The water conservation journey often begins with the introduction of measurement technologies to track usage. Monitoring how much water is consumed and discharged provides a useful benchmark, but more advanced approaches are needed. Sagentia Innovation’s Industrial Sector Manager, Tom Kruczynski, says enhancing assets with smart and connected features can be beneficial: “Tracking water usage patterns and detecting failures is just the start. The real benefits for water stewardship come from combining data to create a holistic view of the entire network, then generating actionable insights.”
Agritech is already a forerunner in this space, using AI-powered irrigation as part of precision farming strategies. By capturing and analysing a wide range of data – related to soil, light, weather, and plant conditions – irrigation systems can be automated to ensure ‘just enough’ water is used at the appropriate times to optimise crop yield.
Strategies for water management
Sagentia Innovation’s Chief Technology Officer, Alun James, sees water quality as an important area where improvements can be made. This is about how water quality is defined for different applications, as well as the methods used to ensure necessary standards are met. “We’re going to see increased understanding and acceptance of water that is ‘clean enough’ for its intended purpose, whether that’s drinking or industrial use. It’s possible to deliver water that is good enough but not over-processed with the help of sensor-based checks to keep processing steps and chemicals to a minimum.”

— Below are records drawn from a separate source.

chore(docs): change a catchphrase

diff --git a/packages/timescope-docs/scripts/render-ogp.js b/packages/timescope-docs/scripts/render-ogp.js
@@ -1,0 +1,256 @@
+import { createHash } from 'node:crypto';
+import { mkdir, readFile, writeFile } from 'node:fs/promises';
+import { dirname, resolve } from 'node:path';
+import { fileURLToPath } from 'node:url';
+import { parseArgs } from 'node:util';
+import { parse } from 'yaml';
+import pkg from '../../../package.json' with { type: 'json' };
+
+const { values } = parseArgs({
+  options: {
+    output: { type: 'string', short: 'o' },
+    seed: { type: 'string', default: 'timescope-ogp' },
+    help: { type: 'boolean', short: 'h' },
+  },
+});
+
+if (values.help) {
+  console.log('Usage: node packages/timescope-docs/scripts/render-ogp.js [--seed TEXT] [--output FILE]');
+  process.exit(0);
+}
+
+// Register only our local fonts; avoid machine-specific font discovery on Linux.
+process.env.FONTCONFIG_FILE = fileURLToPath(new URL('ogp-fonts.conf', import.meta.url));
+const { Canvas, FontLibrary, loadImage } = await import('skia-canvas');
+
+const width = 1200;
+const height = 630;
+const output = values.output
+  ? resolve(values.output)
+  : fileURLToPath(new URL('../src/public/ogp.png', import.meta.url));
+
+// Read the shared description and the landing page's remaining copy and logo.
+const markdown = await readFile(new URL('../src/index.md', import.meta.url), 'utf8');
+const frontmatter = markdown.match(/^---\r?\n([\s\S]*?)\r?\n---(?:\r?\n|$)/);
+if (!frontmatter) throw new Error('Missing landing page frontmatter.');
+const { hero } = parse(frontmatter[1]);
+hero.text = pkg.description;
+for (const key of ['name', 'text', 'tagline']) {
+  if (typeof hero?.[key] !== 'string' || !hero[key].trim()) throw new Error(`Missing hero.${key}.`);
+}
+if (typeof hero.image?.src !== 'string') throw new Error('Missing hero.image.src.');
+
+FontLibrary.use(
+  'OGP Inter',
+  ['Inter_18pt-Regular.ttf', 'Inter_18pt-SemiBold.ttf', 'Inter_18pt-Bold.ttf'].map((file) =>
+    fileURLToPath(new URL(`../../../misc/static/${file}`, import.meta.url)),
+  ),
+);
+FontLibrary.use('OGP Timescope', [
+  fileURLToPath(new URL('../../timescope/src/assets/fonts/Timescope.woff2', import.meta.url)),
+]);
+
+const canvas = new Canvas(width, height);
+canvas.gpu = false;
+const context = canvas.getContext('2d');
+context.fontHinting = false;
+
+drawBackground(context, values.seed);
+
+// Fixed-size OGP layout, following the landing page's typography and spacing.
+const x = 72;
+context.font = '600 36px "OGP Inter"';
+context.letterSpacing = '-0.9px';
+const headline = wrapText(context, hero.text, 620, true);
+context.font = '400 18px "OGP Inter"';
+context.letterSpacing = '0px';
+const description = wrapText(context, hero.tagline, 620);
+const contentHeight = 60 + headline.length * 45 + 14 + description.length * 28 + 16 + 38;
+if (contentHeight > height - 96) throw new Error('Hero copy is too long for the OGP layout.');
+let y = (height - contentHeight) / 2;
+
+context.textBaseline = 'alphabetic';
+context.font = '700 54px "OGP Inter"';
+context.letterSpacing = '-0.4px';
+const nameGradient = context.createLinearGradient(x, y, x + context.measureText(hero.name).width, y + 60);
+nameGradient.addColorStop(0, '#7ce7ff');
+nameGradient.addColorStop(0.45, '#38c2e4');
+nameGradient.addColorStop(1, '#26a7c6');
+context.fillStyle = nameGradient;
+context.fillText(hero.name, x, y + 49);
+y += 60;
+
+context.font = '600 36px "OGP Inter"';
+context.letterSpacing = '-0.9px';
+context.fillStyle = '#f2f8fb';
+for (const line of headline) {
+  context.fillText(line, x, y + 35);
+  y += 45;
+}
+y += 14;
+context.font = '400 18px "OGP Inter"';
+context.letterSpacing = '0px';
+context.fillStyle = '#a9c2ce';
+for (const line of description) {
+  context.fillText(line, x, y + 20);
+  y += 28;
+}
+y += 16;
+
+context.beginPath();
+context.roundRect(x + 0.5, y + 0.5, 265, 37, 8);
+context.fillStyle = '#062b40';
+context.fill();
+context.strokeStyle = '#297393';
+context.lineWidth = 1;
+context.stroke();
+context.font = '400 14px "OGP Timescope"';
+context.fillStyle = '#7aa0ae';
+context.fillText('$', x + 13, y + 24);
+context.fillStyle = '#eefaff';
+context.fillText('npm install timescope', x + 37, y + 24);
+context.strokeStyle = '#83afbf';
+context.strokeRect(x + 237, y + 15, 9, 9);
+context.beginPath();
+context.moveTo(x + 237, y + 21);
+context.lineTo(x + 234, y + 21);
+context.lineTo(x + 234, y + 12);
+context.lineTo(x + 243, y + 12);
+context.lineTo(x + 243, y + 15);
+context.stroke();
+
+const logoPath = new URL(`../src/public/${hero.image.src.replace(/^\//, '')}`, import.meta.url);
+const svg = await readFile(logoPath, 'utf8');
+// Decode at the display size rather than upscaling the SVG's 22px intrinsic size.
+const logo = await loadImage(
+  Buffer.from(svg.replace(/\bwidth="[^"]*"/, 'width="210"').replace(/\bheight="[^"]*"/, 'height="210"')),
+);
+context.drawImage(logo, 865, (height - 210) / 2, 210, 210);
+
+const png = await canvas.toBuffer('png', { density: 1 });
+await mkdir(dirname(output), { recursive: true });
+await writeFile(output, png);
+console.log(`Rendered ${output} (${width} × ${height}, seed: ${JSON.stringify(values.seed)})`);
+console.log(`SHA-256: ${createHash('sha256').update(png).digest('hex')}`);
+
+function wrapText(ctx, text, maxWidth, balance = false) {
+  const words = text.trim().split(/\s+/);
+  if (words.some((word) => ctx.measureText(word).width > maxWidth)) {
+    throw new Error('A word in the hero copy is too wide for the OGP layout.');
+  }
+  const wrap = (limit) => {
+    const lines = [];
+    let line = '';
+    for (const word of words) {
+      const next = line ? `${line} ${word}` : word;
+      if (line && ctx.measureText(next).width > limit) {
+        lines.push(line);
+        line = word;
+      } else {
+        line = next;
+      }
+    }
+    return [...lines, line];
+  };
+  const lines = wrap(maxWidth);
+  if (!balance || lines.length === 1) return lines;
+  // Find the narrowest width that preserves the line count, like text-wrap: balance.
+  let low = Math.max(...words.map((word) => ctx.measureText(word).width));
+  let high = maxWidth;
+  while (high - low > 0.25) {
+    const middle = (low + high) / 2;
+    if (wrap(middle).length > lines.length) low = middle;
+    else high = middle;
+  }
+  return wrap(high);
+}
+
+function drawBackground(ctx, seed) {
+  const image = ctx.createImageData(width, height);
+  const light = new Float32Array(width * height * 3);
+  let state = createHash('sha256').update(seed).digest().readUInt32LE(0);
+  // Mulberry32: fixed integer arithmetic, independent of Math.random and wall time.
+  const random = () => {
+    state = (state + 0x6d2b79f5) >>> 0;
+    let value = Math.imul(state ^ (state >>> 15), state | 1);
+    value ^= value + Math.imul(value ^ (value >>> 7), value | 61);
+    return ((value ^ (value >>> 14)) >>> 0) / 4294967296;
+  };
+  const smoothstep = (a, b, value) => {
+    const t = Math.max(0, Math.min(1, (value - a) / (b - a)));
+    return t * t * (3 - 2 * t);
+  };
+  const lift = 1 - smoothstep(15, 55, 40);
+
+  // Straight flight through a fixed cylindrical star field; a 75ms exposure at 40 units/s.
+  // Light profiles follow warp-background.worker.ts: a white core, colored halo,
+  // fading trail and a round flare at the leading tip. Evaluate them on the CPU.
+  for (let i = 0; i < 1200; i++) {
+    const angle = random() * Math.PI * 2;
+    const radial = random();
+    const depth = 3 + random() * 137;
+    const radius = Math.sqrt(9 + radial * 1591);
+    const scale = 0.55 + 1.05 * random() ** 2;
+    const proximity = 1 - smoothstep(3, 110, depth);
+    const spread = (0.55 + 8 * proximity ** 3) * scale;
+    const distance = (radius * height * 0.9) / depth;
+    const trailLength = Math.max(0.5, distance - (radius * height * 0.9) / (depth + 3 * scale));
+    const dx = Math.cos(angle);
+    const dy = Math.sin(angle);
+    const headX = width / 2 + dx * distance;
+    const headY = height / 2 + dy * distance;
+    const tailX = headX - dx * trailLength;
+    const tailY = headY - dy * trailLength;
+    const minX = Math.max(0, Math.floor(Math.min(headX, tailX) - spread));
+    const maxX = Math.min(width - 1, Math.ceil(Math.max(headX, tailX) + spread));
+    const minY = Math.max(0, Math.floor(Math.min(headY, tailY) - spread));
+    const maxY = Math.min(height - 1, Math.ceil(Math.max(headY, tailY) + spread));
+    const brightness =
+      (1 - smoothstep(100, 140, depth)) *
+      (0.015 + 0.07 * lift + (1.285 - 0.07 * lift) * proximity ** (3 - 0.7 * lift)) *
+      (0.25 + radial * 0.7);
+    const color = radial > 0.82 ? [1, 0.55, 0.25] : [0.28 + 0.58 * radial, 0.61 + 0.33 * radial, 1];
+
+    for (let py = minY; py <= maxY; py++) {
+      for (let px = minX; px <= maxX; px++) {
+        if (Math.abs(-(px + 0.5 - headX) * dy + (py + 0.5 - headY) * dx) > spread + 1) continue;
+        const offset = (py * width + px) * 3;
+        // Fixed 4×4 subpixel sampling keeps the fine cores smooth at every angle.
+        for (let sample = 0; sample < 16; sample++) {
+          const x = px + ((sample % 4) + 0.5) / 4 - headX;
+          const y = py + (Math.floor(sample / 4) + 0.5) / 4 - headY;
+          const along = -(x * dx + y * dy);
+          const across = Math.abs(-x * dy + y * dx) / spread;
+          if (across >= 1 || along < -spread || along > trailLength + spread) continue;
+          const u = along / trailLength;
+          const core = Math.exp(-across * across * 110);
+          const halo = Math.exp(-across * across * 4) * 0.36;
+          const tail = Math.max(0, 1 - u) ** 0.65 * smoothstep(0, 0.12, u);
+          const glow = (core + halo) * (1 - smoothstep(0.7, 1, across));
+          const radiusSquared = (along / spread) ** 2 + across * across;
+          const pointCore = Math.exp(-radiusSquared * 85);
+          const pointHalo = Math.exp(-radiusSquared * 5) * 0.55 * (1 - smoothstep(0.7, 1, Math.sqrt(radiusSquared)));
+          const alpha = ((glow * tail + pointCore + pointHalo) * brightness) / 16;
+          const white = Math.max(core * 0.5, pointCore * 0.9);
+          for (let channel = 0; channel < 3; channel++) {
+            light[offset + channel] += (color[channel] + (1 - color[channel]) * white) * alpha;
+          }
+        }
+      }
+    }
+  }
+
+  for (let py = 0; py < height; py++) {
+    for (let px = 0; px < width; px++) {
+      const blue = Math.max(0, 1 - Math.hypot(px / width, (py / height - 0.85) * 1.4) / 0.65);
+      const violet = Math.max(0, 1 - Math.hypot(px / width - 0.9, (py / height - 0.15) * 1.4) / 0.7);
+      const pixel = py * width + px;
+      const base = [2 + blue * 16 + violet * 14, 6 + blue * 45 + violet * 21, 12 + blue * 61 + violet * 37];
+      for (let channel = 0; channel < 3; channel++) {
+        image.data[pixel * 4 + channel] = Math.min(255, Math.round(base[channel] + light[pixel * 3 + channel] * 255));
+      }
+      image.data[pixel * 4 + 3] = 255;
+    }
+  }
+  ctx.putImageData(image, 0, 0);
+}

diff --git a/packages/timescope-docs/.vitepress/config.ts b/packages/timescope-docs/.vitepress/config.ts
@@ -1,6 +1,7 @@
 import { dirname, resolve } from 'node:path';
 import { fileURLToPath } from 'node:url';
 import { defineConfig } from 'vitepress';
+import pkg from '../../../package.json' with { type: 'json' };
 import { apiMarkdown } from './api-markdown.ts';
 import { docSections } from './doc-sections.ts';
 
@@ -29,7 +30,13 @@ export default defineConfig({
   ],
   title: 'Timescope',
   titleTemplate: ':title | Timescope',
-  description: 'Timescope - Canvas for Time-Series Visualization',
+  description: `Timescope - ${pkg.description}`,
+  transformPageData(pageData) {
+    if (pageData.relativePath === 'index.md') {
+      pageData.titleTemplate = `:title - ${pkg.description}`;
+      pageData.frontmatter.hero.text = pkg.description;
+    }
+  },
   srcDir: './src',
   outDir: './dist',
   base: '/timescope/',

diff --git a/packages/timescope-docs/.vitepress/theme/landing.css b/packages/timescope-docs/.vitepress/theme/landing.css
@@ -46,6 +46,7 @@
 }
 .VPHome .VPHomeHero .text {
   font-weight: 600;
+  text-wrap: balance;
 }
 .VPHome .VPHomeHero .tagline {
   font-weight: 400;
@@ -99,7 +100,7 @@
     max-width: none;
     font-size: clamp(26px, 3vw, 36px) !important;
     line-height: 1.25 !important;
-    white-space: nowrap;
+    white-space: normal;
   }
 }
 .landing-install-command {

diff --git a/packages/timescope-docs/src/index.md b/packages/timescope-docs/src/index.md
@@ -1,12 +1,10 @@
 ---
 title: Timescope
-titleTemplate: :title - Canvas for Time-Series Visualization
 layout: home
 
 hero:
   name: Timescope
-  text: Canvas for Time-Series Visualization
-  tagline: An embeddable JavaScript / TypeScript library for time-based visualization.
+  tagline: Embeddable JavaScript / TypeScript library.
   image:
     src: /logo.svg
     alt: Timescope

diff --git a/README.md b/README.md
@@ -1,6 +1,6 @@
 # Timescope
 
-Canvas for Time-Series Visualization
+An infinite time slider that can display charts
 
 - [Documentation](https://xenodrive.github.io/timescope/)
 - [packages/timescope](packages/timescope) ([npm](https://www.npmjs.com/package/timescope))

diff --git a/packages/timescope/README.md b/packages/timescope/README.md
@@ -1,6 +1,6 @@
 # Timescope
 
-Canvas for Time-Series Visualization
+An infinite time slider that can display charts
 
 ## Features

Closed loop systems for water reuse are another attractive proposition for industry. Many processes require high-purity water, meaning it needs to be treated or filtered between cycles. The development of sustainable and cost-effective solutions to achieve this will be key. Optimising controlled water losses through evaporation and bleeding is another area that could deliver positive returns.
The chemical processing sector will benefit enormously from any new developments in this space. Finding ways to reuse or recycle the large quantities of water used in heating, cooling, and distillation processes could enable significant reductions in plants’ water footprints.
Material science company Dow has made the recycling of water in water-stressed communities a priority for its
‘world-leading operations performance’ 2025 sustainability goal. Impressive progress has been made at its Tarragona petrochemical complex in Spain where collaboration with local water companies has resulted in the plant’s successful reuse of local wastewater. Water used in nearby cities and businesses is treated and then fed through a pipeline for use in the plant’s cooling tower, reducing freshwater use by 22% and effluent discharge by 49%. Such collaborative approaches are likely to play a key role in water stewardship strategies for industry in 2023 and beyond.
Developing solutions that deliver
As the impacts of climate change intensify, action is needed to optimise water management, reducing industry’s reliance on and exploitation of this precious resource. Ambitious goals need to be backed up with practical strategies and appropriate levels of funding. Intelligent use of technology is just one part of the solution. Innovative strategies that change how, where, and when water is used are also required. There is no silver bullet but making a business case for investment in water stewardship is a good place to start.
At Sagentia Innovation, we have the scientific, industrial, and sustainability expertise to help clients focus their efforts and make meaningful progress on water stewardship. Find out more about our industrial, chemicals, and energy sector services here.